Family Matters

Future-proof your family bakery business

Samantha Abrams and Ian Gaffney of Emmy’s Organics
 

Operating a business with family members can offer a number of advantages. Since relatives have a personal stake in the business’s outcome, they’re often dependable, dedicated workers. Research suggests family members tend to agree on the overall vision for a company twice as often as non-family employees, according to an Alternative Board survey

However, family-run businesses face unique challenges in terms of securing longevity: Less than one-third of family-run companies continue past the transition from first- to second-generation ownership, Aileron reports. And in a competitive marketplace, preparing for the future is key, yet only 23 percent of family businesses have a documented succession plan, according to research from PricewaterhouseCoopers (PwC)

While finding the time to map out the company’s future is much easier said than done—particularly when leaders wear many hats across their business—it’s a good idea for family members to establish, and collectively execute, an agreed-upon course of action. In addition to succession planning, other measures can help family-owned businesses thrive in the long term.

Clearly Define Positions

In 2009, Samantha Abrams and her partner, Ian Gaffney, launched Emmy’s Organics, a line of vegan, gluten-free cookies, in Gaffney’s mother’s kitchen. Like many small-business owners, the couple collectively handled all the work at first. But the company’s expansion has since led Abrams and Gaffney to add employees to take over tasks, enabling them to focus on responsibilities where they can leverage their strengths.
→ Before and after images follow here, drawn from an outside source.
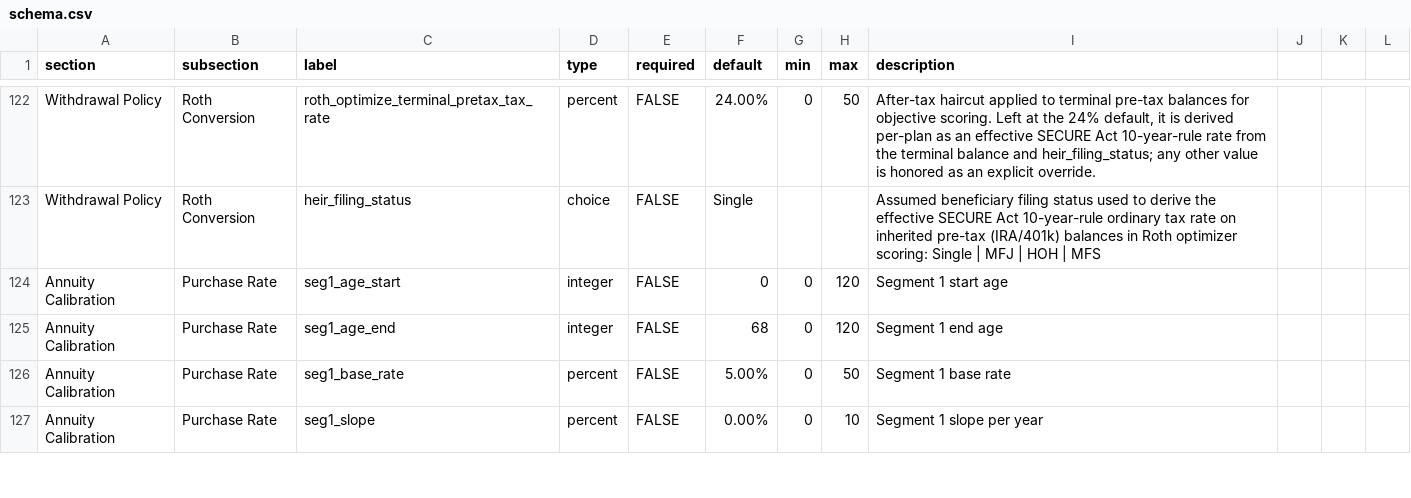
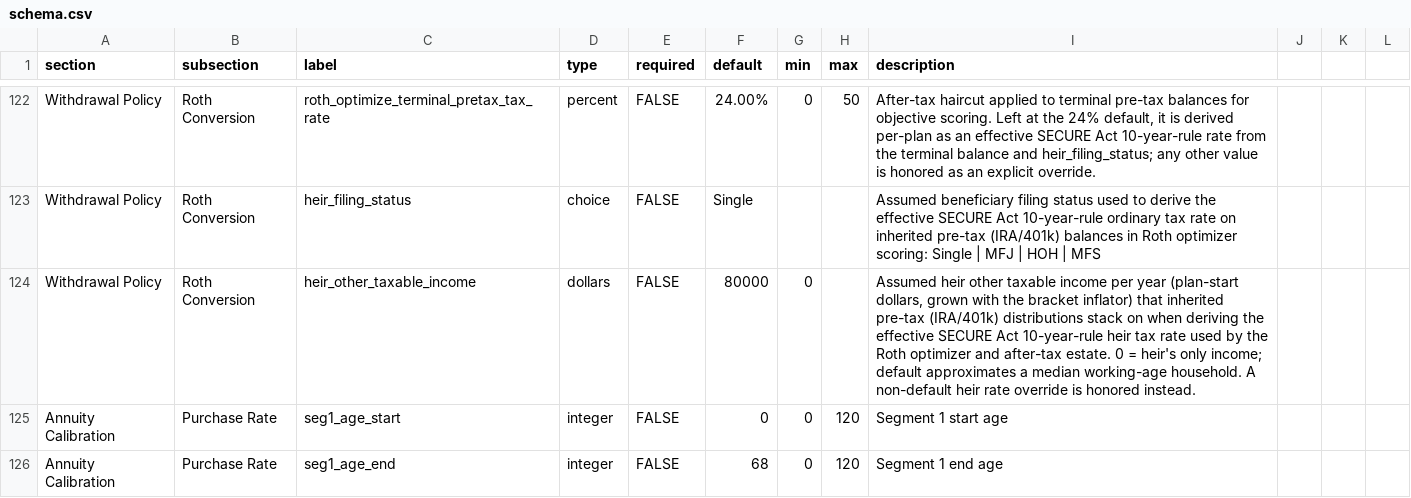
Before and after one commit to matthartzman/retirement_system, a CSV file: reference_data/schema.csv, drawn as a sheet; only a part is shown, gaps mark what is left out; the shorter side is filled out with more unchanged rows.

```diff
--- a/reference_data/schema.csv
+++ b/reference_data/schema.csv
@@ -123,2 +123,3 @@ Withdrawal Policy,Roth Conversion,roth_optimize_terminal_pretax_tax_rate,percent
 Withdrawal Policy,Roth Conversion,heir_filing_status,choice,FALSE,Single,,,"Assumed beneficiary filing status used to derive the effective SECURE Act 10-year-rule ordinary tax rate on inherited pre-tax (IRA/401k) balances in Roth optimizer scoring: Single | MFJ | HOH | MFS"
+Withdrawal Policy,Roth Conversion,heir_other_taxable_income,dollars,FALSE,80000,0,,"Assumed heir other taxable income per year (plan-start dollars, grown with the bracket inflator) that inherited pre-tax (IRA/401k) distributions stack on when deriving the effective SECURE Act 10-year-rule heir tax rate used by the Roth optimizer and after-tax estate. 0 = heir's only income; default approximates a median working-age household. A non-default heir rate override is honored instead."
 Annuity Calibration,Purchase Rate,seg1_age_start,integer,FALSE,0,0,120,Segment 1 start age
```
Also changed, not shown: 6 other files.
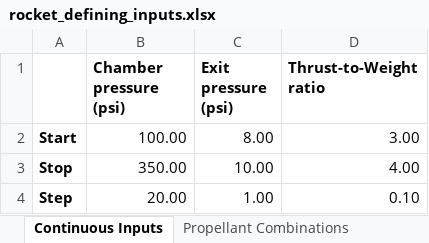
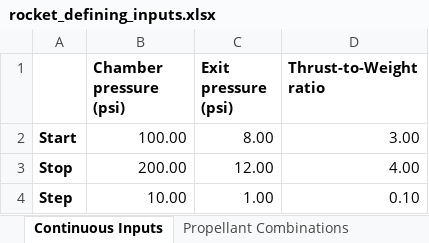
Before and after one commit to Purdue-Space-Program/PSPL_Rocket_4_Sizing, an Excel workbook: data/inputs/rocket_defining_inputs.xlsx, sheet Continuous Inputs, drawn as a sheet; values as stored, in another font and other column widths than the file's, no borders; the diff names each change by its address in the sheet, - before the commit and + after, or states it on an @@ line.

```diff
--- a/data/inputs/rocket_defining_inputs.xlsx (sheet Continuous Inputs)
+++ b/data/inputs/rocket_defining_inputs.xlsx (sheet Continuous Inputs)
-B3 (Chamber pressure (psi)): 350.00
+B3 (Chamber pressure (psi)): 200.00
-C3 (Exit pressure (psi)): 10.00
+C3 (Exit pressure (psi)): 12.00
-B4 (Chamber pressure (psi)): 20.00
+B4 (Chamber pressure (psi)): 10.00
```
Also changed, not shown: sheet Propellant Combinations, 18 other files.
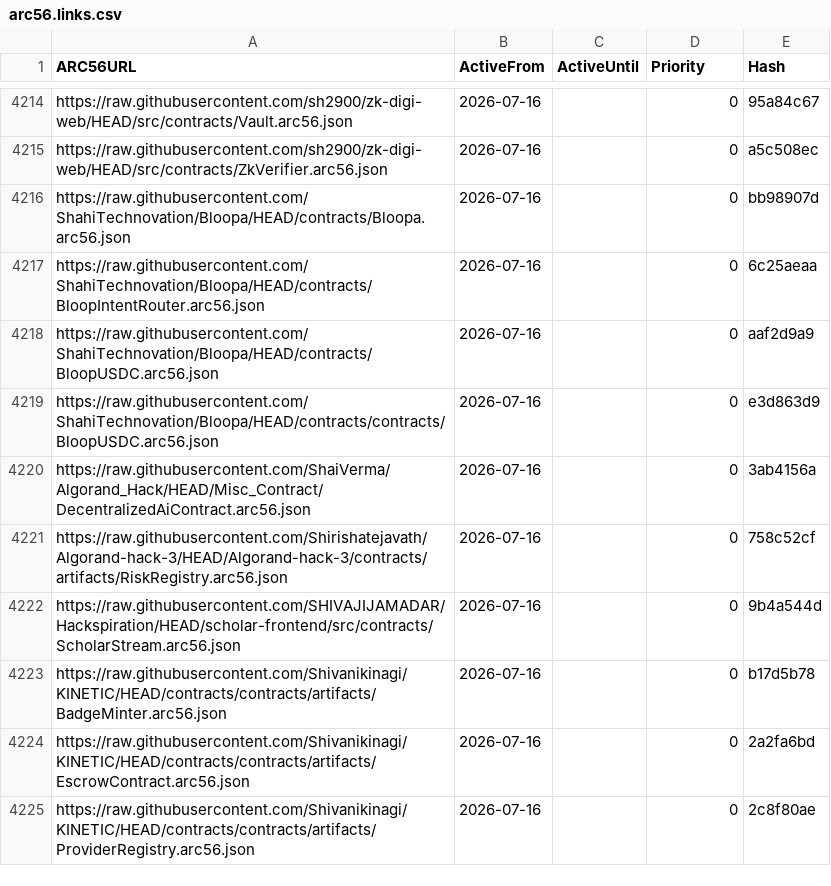
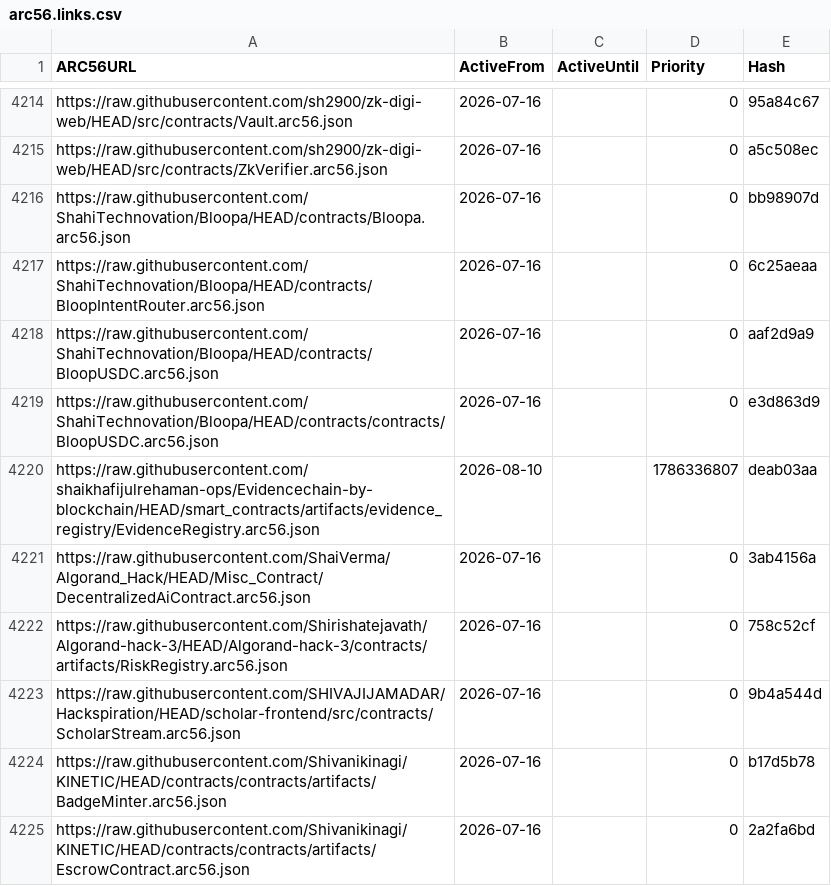
Before and after one commit to scholtz/ARC56Registry, a CSV file: arc56.links.csv, drawn as a sheet; only a part is shown, gaps mark what is left out; the shorter side is filled out with more unchanged rows.

```diff
--- a/arc56.links.csv
+++ b/arc56.links.csv
@@ -4219,2 +4219,3 @@ https://raw.githubusercontent.com/ShahiTechnovation/Bloopa/HEAD/contracts/BloopU
 https://raw.githubusercontent.com/ShahiTechnovation/Bloopa/HEAD/contracts/contracts/BloopUSDC.arc56.json,2026-07-16,,0,e3d863d9
+https://raw.githubusercontent.com/shaikhafijulrehaman-ops/Evidencechain-by-blockchain/HEAD/smart_contracts/artifacts/evidence_registry/EvidenceRegistry.arc56.json,2026-08-10,,1786336807,deab03aa
 https://raw.githubusercontent.com/ShaiVerma/Algorand_Hack/HEAD/Misc_Contract/DecentralizedAiContract.arc56.json,2026-07-16,,0,3ab4156a
```
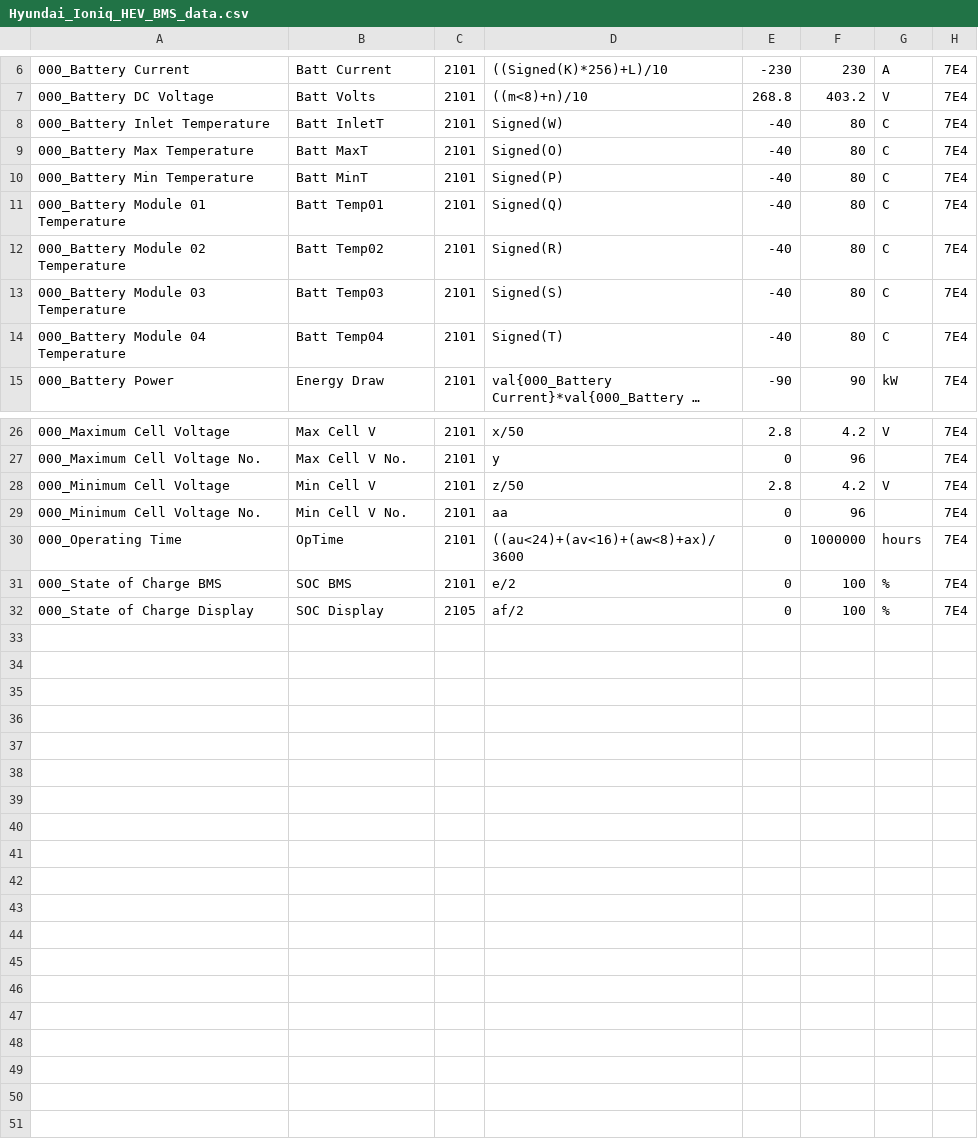
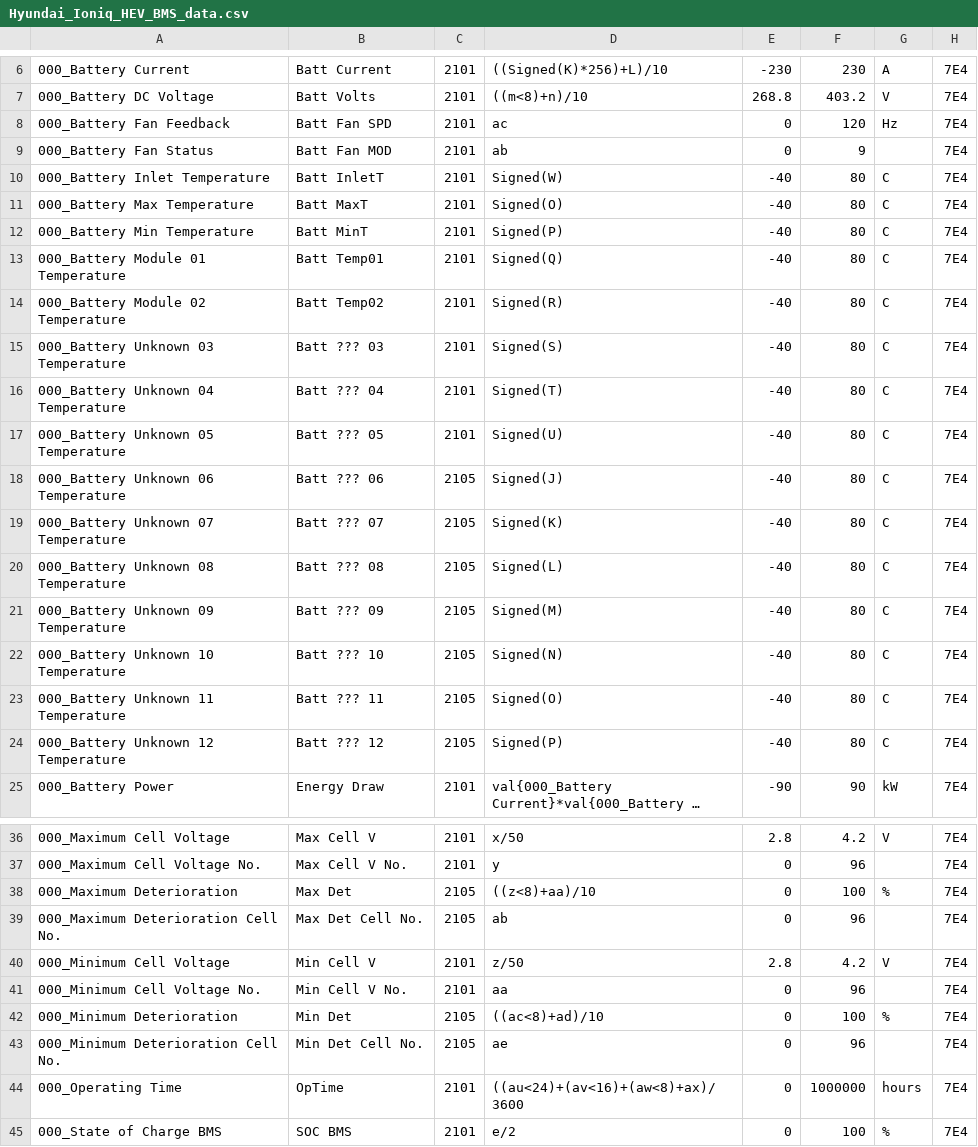
Before and after one commit to JejuSoul/OBD-PIDs-for-HKMC-EVs, a CSV file: Ioniq Hybrid/extendedpids/Hyundai_Ioniq_HEV_BMS_data.csv, drawn as a sheet; only a part is shown, gaps mark what is left out; long unchanged cells end in …; removed rows and columns are numbered as before the commit, all else as after; the diff names each change by its address in the sheet, - before the commit and + after, or states it on an @@ line.

Commit message:
Updated BMS data. Added Extra gauges

```diff
--- a/Ioniq Hybrid/extendedpids/Hyundai_Ioniq_HEV_BMS_data.csv
+++ b/Ioniq Hybrid/extendedpids/Hyundai_Ioniq_HEV_BMS_data.csv
+row 8: 000_Battery Fan Feedback | Batt Fan SPD | 2101 | ac | 0 | 120 | Hz | 7E4
+row 9: 000_Battery Fan Status | Batt Fan MOD | 2101 | ab | 0 | 9 |  | 7E4
-A15: 000_Battery Module 03 Temperature
+A15: 000_Battery Unknown 03 Temperature
-B15: Batt Temp03
+B15: Batt ??? 03
-A16: 000_Battery Module 04 Temperature
+A16: 000_Battery Unknown 04 Temperature
-B16: Batt Temp04
+B16: Batt ??? 04
+row 17: 000_Battery Unknown 05 Temperature | Batt ??? 05 | 2101 | Signed(U) | -40 | 80 | C | 7E4
+row 18: 000_Battery Unknown 06 Temperature | Batt ??? 06 | 2105 | Signed(J) | -40 | 80 | C | 7E4
+row 19: 000_Battery Unknown 07 Temperature | Batt ??? 07 | 2105 | Signed(K) | -40 | 80 | C | 7E4
+row 20: 000_Battery Unknown 08 Temperature | Batt ??? 08 | 2105 | Signed(L) | -40 | 80 | C | 7E4
+row 21: 000_Battery Unknown 09 Temperature | Batt ??? 09 | 2105 | Signed(M) | -40 | 80 | C | 7E4
+row 22: 000_Battery Unknown 10 Temperature | Batt ??? 10 | 2105 | Signed(N) | -40 | 80 | C | 7E4
+row 23: 000_Battery Unknown 11 Temperature | Batt ??? 11 | 2105 | Signed(O) | -40 | 80 | C | 7E4
+row 24: 000_Battery Unknown 12 Temperature | Batt ??? 12 | 2105 | Signed(P) | -40 | 80 | C | 7E4
+row 38: 000_Maximum Deterioration | Max Det | 2105 | ((z<8)+aa)/10 | 0 | 100 | % | 7E4
+row 39: 000_Maximum Deterioration Cell No. | Max Det Cell No. | 2105 | ab | 0 | 96 |  | 7E4
+row 42: 000_Minimum Deterioration | Min Det | 2105 | ((ac<8)+ad)/10 | 0 | 100 | % | 7E4
+row 43: 000_Minimum Deterioration Cell No. | Min Det Cell No. | 2105 | ae | 0 | 96 |  | 7E4
-row 32: 000_State of Charge Display | SOC Display | 2105 | af/2 | 0 | 100 | % | 7E4
```
Also changed, not shown: 1 other file.
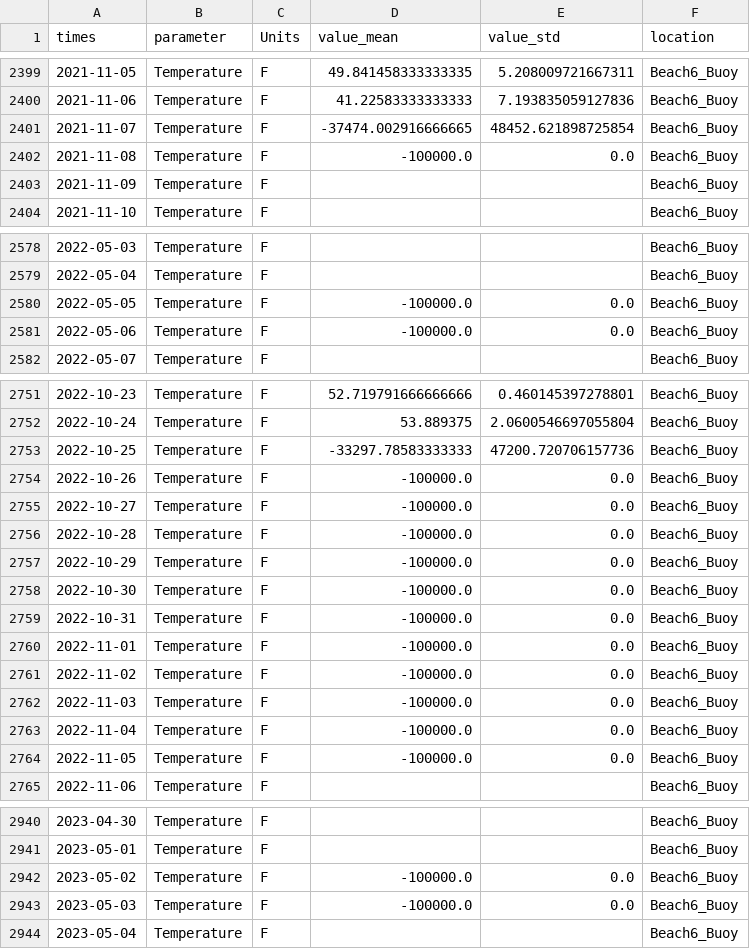
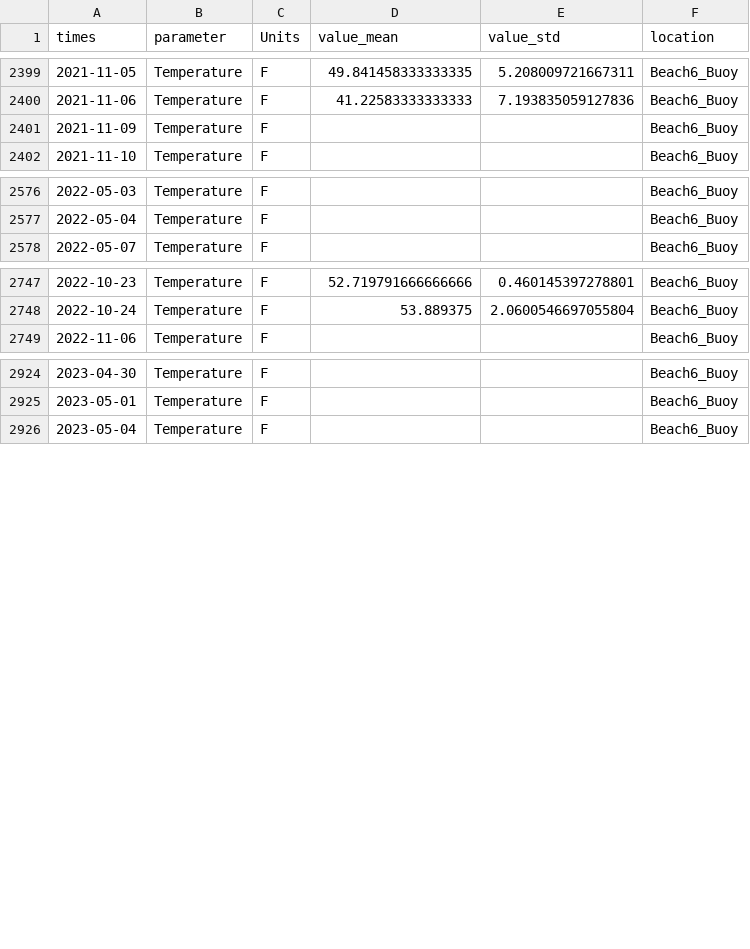
Before and after one commit to cwbaxter22/LakeErie, a CSV file: codebase/data/processed/combined/Beach6_Buoy/daily.csv, drawn as a sheet; only a part is shown, gaps mark what is left out; the diff covers the shown part only; the diff names each change by its address in the sheet, - before the commit and + after, or states it on an @@ line.

```diff
--- a/codebase/data/processed/combined/Beach6_Buoy/daily.csv
+++ b/codebase/data/processed/combined/Beach6_Buoy/daily.csv
-row 2401: 2021-11-07 | Temperature | F | -37474.002916666665 | 48452.621898725854 | Beach6_Buoy
-row 2402: 2021-11-08 | Temperature | F | -100000.0 | 0.0 | Beach6_Buoy
-row 2580: 2022-05-05 | Temperature | F | -100000.0 | 0.0 | Beach6_Buoy
-row 2581: 2022-05-06 | Temperature | F | -100000.0 | 0.0 | Beach6_Buoy
-row 2753: 2022-10-25 | Temperature | F | -33297.78583333333 | 47200.720706157736 | Beach6_Buoy
-row 2754: 2022-10-26 | Temperature | F | -100000.0 | 0.0 | Beach6_Buoy
-row 2755: 2022-10-27 | Temperature | F | -100000.0 | 0.0 | Beach6_Buoy
-row 2756: 2022-10-28 | Temperature | F | -100000.0 | 0.0 | Beach6_Buoy
-row 2757: 2022-10-29 | Temperature | F | -100000.0 | 0.0 | Beach6_Buoy
-row 2758: 2022-10-30 | Temperature | F | -100000.0 | 0.0 | Beach6_Buoy
-row 2759: 2022-10-31 | Temperature | F | -100000.0 | 0.0 | Beach6_Buoy
-row 2760: 2022-11-01 | Temperature | F | -100000.0 | 0.0 | Beach6_Buoy
-row 2761: 2022-11-02 | Temperature | F | -100000.0 | 0.0 | Beach6_Buoy
-row 2762: 2022-11-03 | Temperature | F | -100000.0 | 0.0 | Beach6_Buoy
-row 2763: 2022-11-04 | Temperature | F | -100000.0 | 0.0 | Beach6_Buoy
-row 2764: 2022-11-05 | Temperature | F | -100000.0 | 0.0 | Beach6_Buoy
-row 2942: 2023-05-02 | Temperature | F | -100000.0 | 0.0 | Beach6_Buoy
-row 2943: 2023-05-03 | Temperature | F | -100000.0 | 0.0 | Beach6_Buoy
```
Also changed, not shown: 77 edited cells elsewhere in this file, codebase/data/processed/combined/Walnut_Creek/daily.csv, 13 other files.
“As the company grew, we were able to grow into actual roles,” Abrams says. “That helps us balance and own what we’re good at. I handle marketing and online sales; he does graphic design for us and likes to crunch numbers. And together, we share new product development—something we both love to do.”

Develop a Decision-Making System

Family members often share the same vision and passion for their business. But they may not agree on the steps required to achieve their goals, which can cause conflict. In fact, more than half of next-generation family business leaders fear they will need to spend time managing family politics, according to PwC.

To mitigate these challenges, it’s important to establish a formal decision-making system that reflects shareholders’ stakes. For California-based Sugar Bowl Bakery, which CEO Andrew Ly launched with his four brothers in 1984, opting for a majority opinion rule has proved successful. 

In the operation’s early years, Ly’s oldest brother wanted to use the bakery’s savings to invest in a residential rental property. Ly, on the other hand, felt an investment that directly supported the bakery’s operations would be a better idea.

“Managing the company together over the years, [family members] have had a lot of disagreements,” Ly says. “I told my [oldest] brother we could expand our business to a second location by buying a building for it—that’s how we started to have multiple locations. [All my other] brothers said it was a great idea. After we talked to him, he listened to us.”

Whether bakeries follow a similar majority vote system or limit decision-making to one or two people, families should choose a system early on—ideally before major decisions need to be made.

Future-proof your family bakery business

Sugar Bowl Bakery CEO Andrew Ly
 

Leave Personal Relationships at Home

As Sugar Bowl Bakery grew, Ly asked some of his nephews to work in sales at the company. However, they had a difficult time adjusting to the workplace compared to another more experienced nephew, who had acquired relevant skills elsewhere before joining Sugar Bowl.

“One of my nephews knew how to put people in the right position and make sure the team grows as the company grows,” Ly says. “Some [of my nephews] had not worked for anyone else, so they came in and didn’t know the structure. If I could redo it, I’d ask all my nephews to work for other companies for at least three to five years before joining the family business.”

To ensure relatives don’t receive special treatment, Ly says it’s crucial to empower human resources and supervisors to make impartial decisions—without feeling compelled to take an employee’s lineage into account. 

“We tell managers if they have to make an adjustment, to disregard that person as my nephew or niece,” Ly says. “If my nephew doesn’t like it, he can’t come to me; he has to talk with his boss. To create a great company culture, you have to treat everyone fairly. You have to treat it like a business—not like a family business.”

Regularly Plan for the Future

Ly hosts two strategy gatherings a year. “I invite my nephews and nieces to my home, and we talk about how to create success for the company,” he says. “They have to understand why and how we should create a long-lasting legacy for many generations to come.”

In addition to aligning on a vision for the future, bringing family members on board in a strategic way can help ensure they’re successful in their current and future roles, and enable the family business to continue on for generations to come. 

With the right approach to working with family members, bakeries can ensure smooth operations—and future-proof their business.